“A form of hair loss called telogen effluvium can result in temporary hair loss as a result of a number of triggers including fever and severe illness, which may explain some cases of hair loss reported with Covid-19 infection,” said Dr Tanya Bleiker, clincial vice president of the British Association of Dermatologists.

Rashes

Many viral infections can affect the skin, with researchers in Spain reporting five types of rash linked to Covid-19.

Spector and colleagues say their work has revealed there are three kinds of rashes associated with the disease: an itchy, hive-type rash, small red bumps akin to a chickenpox-type rash, and purplish bumps resembling chilblains on the fingers or toes. The latter, they say is the most specific to Covid-19 and has been dubbed “Covid toe”.

“About one in 12 people have a definite rash and we might be missing others because they are very subtle,” Spector said. “It can often occur before any classic symptoms or instead of the classic symptoms.”

Hearing loss

A systematic review of evidence revealed some reports of hearing loss in people who have had Covid-19 but the quality of the studies was low.

However, subsequent work by the same team found 16 of 121 patients admitted to hospital with Covid-19 who completed a survey reported changes to their hearing eight weeks after discharge.

Kevin Munro, professor of audiology at the University of Manchester, who led the research, said he had received myriad emails from people reporting hearing problems after having Covid-19.
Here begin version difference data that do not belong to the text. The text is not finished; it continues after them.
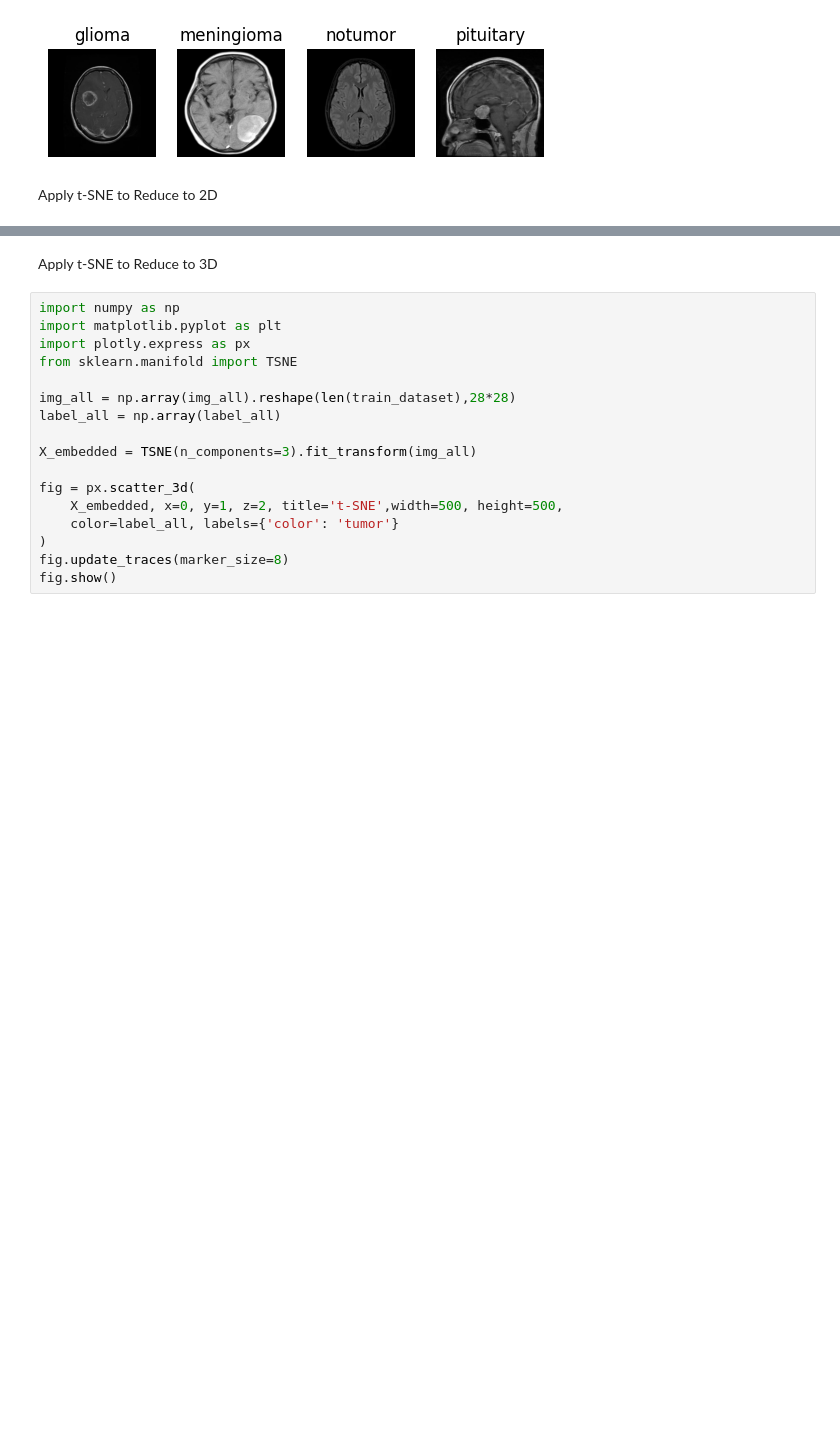
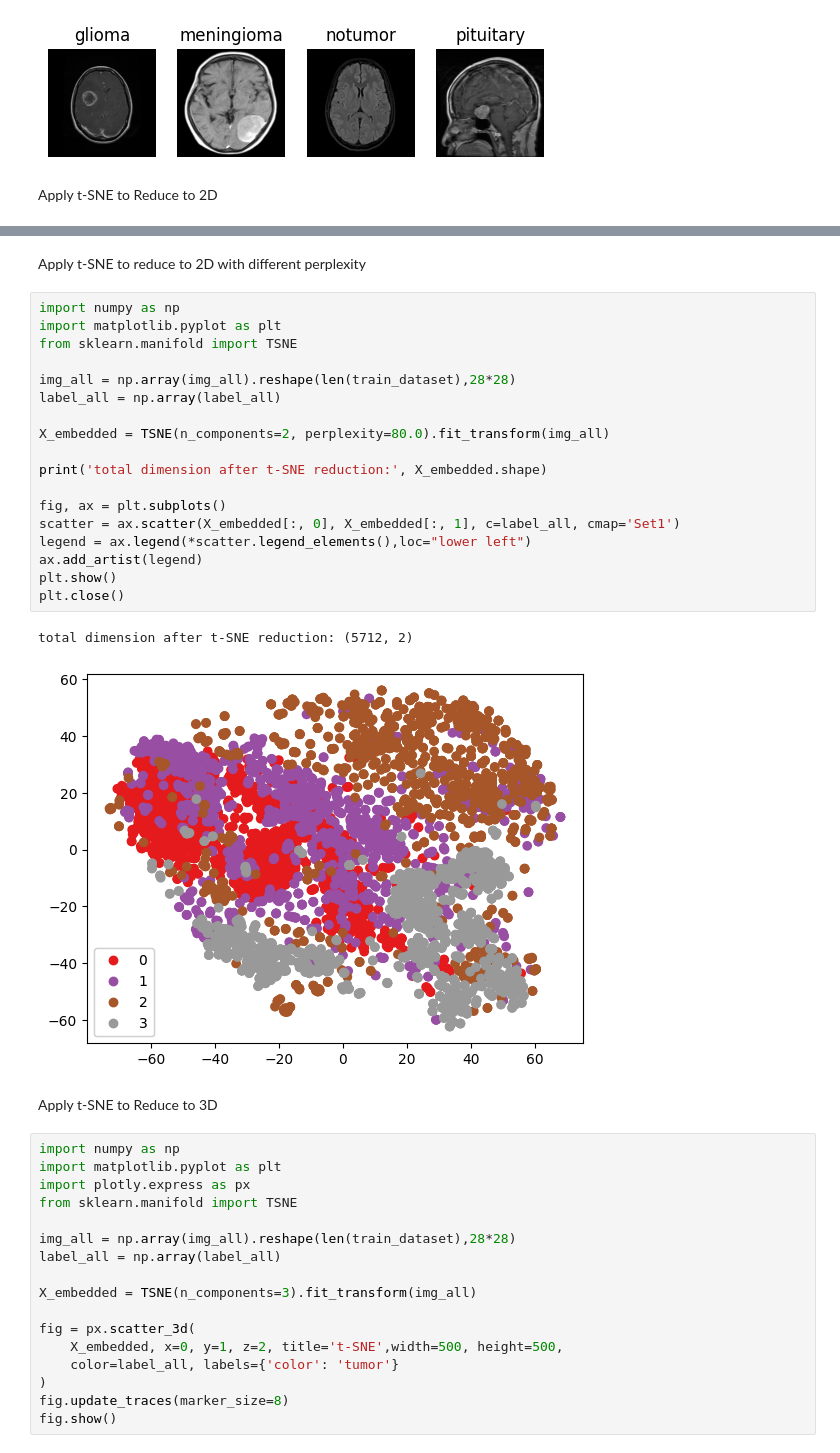
Before and after one commit to mobarakol/AI_Medical_Imaging, a Jupyter notebook: t_SNE_Practical_Solved.ipynb, the cells around one changed output, grey strips where cells are left out. Saved outputs shown, nothing was run; the diff lists cells and outputs as text; blank space fills up the shorter version.

```diff
--- a/t_SNE_Practical_Solved.ipynb
+++ b/t_SNE_Practical_Solved.ipynb
@@ -158,6 +158,29 @@ plt.close()
 # %% [output]
 total dimension after t-SNE reduction: (5712, 2)
 [figure]
+# %% [markdown]
+Apply t-SNE to reduce to 2D with different perplexity
+# %%
+import numpy as np
+import matplotlib.pyplot as plt
+from sklearn.manifold import TSNE
+
+img_all = np.array(img_all).reshape(len(train_dataset),28*28)
+label_all = np.array(label_all)
+
+X_embedded = TSNE(n_components=2, perplexity=80.0).fit_transform(img_all)
+
+print('total dimension after t-SNE reduction:', X_embedded.shape)
+
+fig, ax = plt.subplots()
+scatter = ax.scatter(X_embedded[:, 0], X_embedded[:, 1], c=label_all, cmap='Set1')
+legend = ax.legend(*scatter.legend_elements(),loc="lower left")
+ax.add_artist(legend)
+plt.show()
+plt.close()
+# %% [output]
+total dimension after t-SNE reduction: (5712, 2)
+[figure, added]
 # %% [markdown]
 Apply t-SNE to Reduce to 3D
 # %%
```
Also changed, not shown: parts of 1 cell of this notebook.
“In theory, there could be a link because we do know some viruses can cause hearing loss, measles and mumps for example,” he said, adding Covid-19 can cause Guillain-Barré syndrome – a condition that affects the nerves and is linked to auditory neuropathy.

But Munro said hearing assessments of the 16 patients were needed, as well as studies looking at how long any hearing changes may last.
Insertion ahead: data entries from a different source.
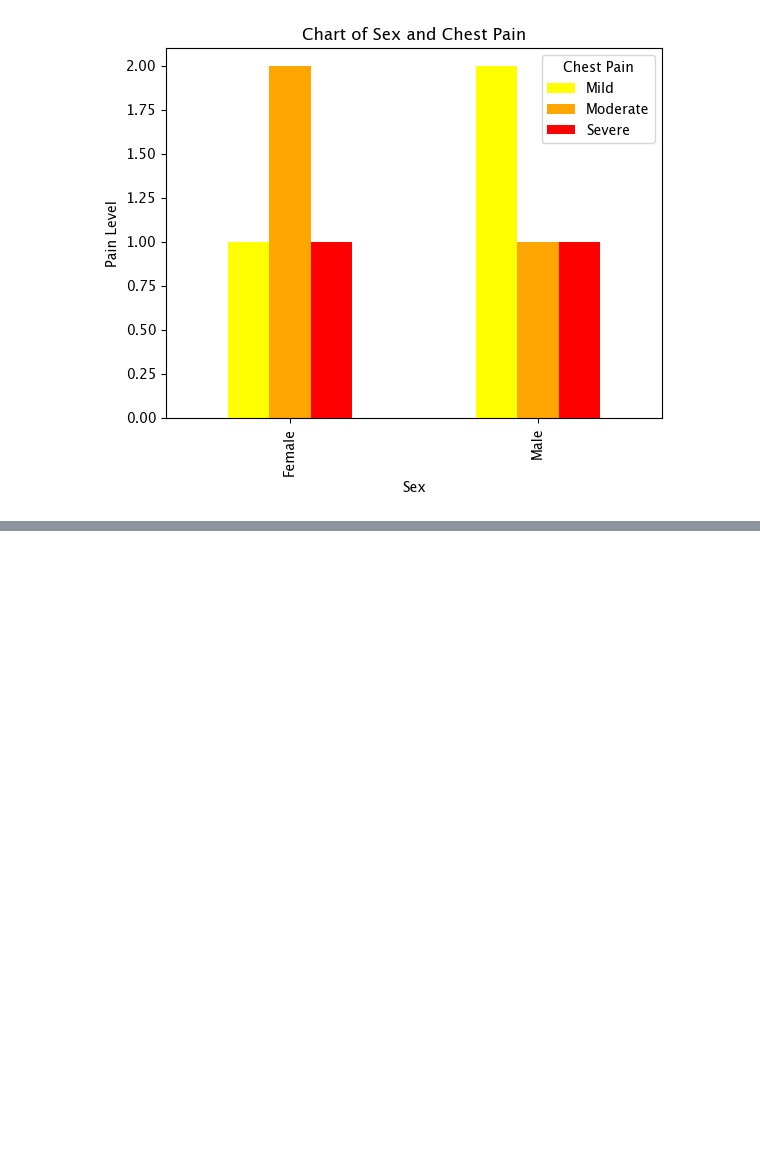
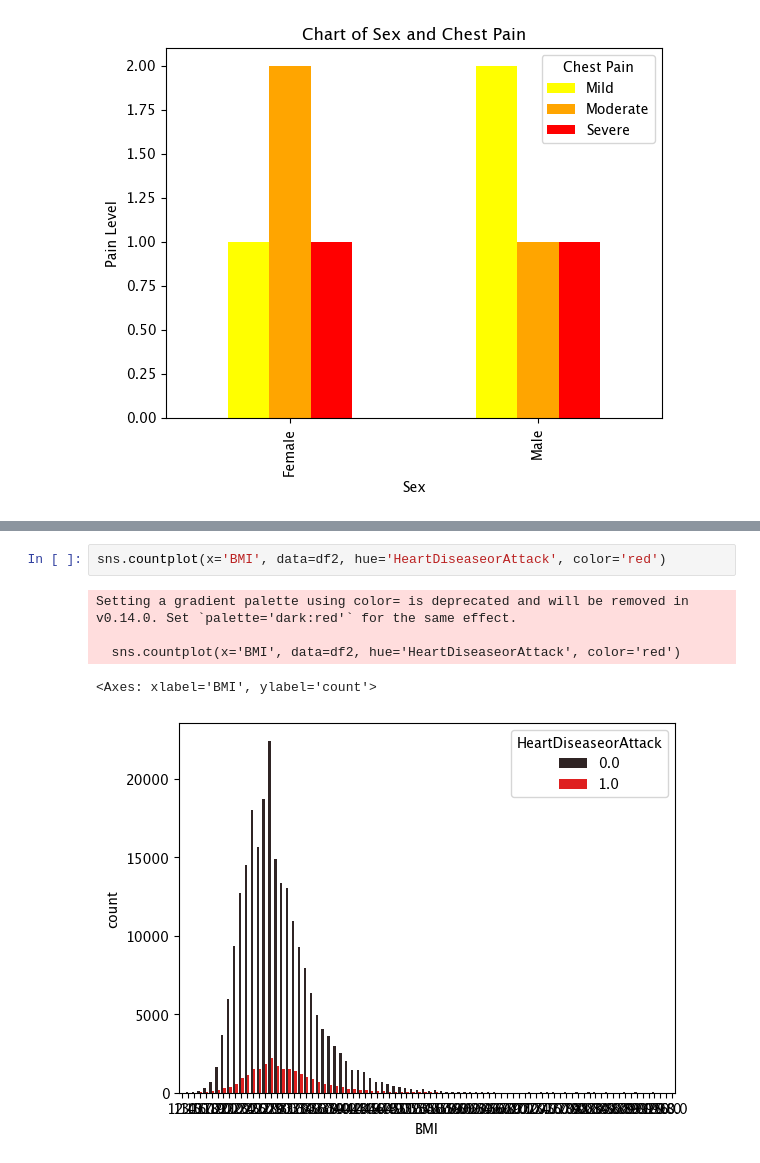
Before and after one commit to Dustin-Sheets/Project_4, a Jupyter notebook: Heart visualizations/heart disease .ipynb, the cells around one changed output, grey strips where cells are left out. Cells and saved outputs as stored; diff of their text form; blank space fills up the shorter version.

```diff
--- a/Heart visualizations/heart disease .ipynb
+++ b/Heart visualizations/heart disease .ipynb
@@ -39,0 +139,8 @@ plt.show()
+# %%
+sns.countplot(x='BMI', data=df2, hue='HeartDiseaseorAttack', color='red')
+# %% [output]
+Setting a gradient palette using color= is deprecated and will be removed in v0.14.0. Set `palette='dark:red'` for the same effect.
+
+  sns.countplot(x='BMI', data=df2, hue='HeartDiseaseorAttack', color='red')
+<Axes: xlabel='BMI', ylabel='count'>
+[figure, added]
```
Also changed, not shown: parts of 11 cells of this notebook, 2 other files.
Being tall

According to one study, which has not undergone peer review, taller people have a greater risk of contracting Covid-19, something the team behind the work suggests supports the idea that the disease spreads via aerosols.
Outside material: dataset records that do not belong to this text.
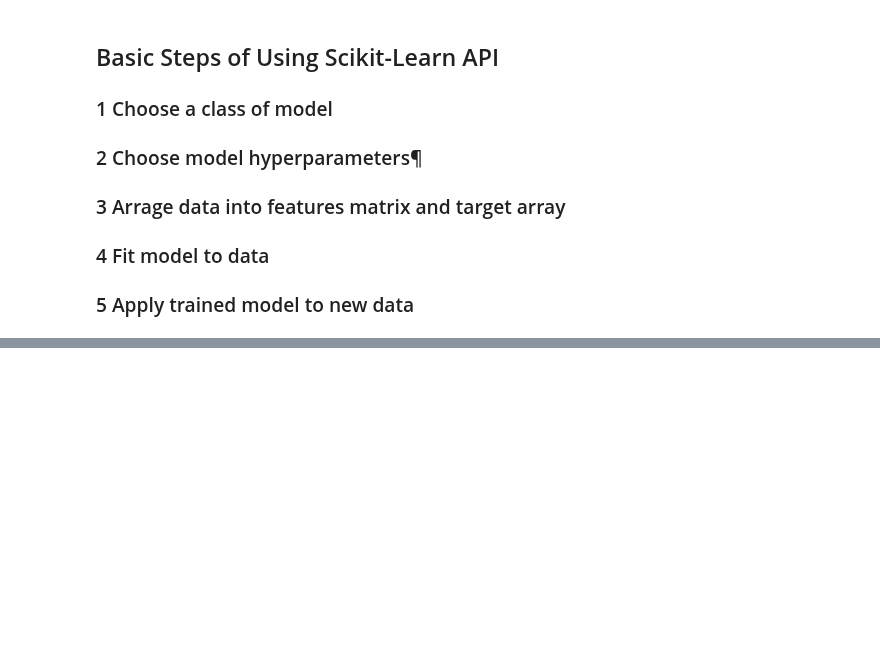
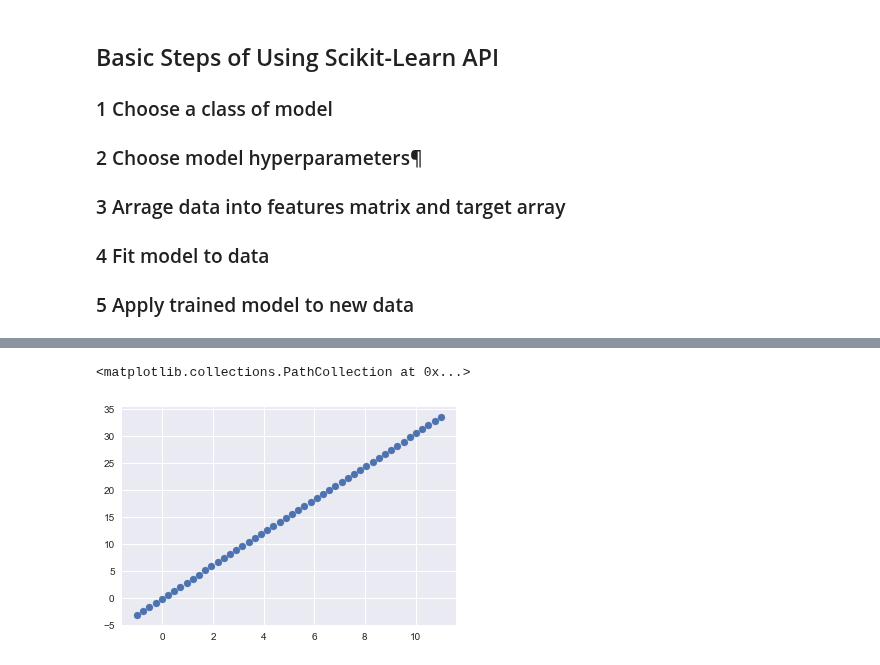
Before and after one commit to Codes-code/Machine-Learning, a Jupyter notebook: Iris_Project.ipynb, the cells around one changed output, grey strips where cells are left out. Cells and saved outputs as stored; diff of their text form; code cells hidden in the pictures; blank space fills up the shorter version.

```diff
--- a/Iris_Project.ipynb
+++ b/Iris_Project.ipynb
@@ -424,0 +447,5 @@ plt.scatter(x,y)
+# %%
+plt.scatter(x_fit,y_fit)
+# %% [output]
+<matplotlib.collections.PathCollection at 0x...>
+[figure, added]
```
Also changed, not shown: parts of 16 cells of this notebook.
But experts have questioned the way the study was conducted. “In my view this analysis does not even provide convincing evidence that tall people are protected from the infection never mind whether this means that there is aerosol transmission,” said Paul Hunter, a professor of medicine at the University of East Anglia.

Being bald

A number of small studies have linked being bald to a greater risk of being admitted to hospital with Covid-19, something researchers have said could be connected to male sex hormones called androgens which are linked both to male pattern baldness and the ability for the coronavirus to enter human cells.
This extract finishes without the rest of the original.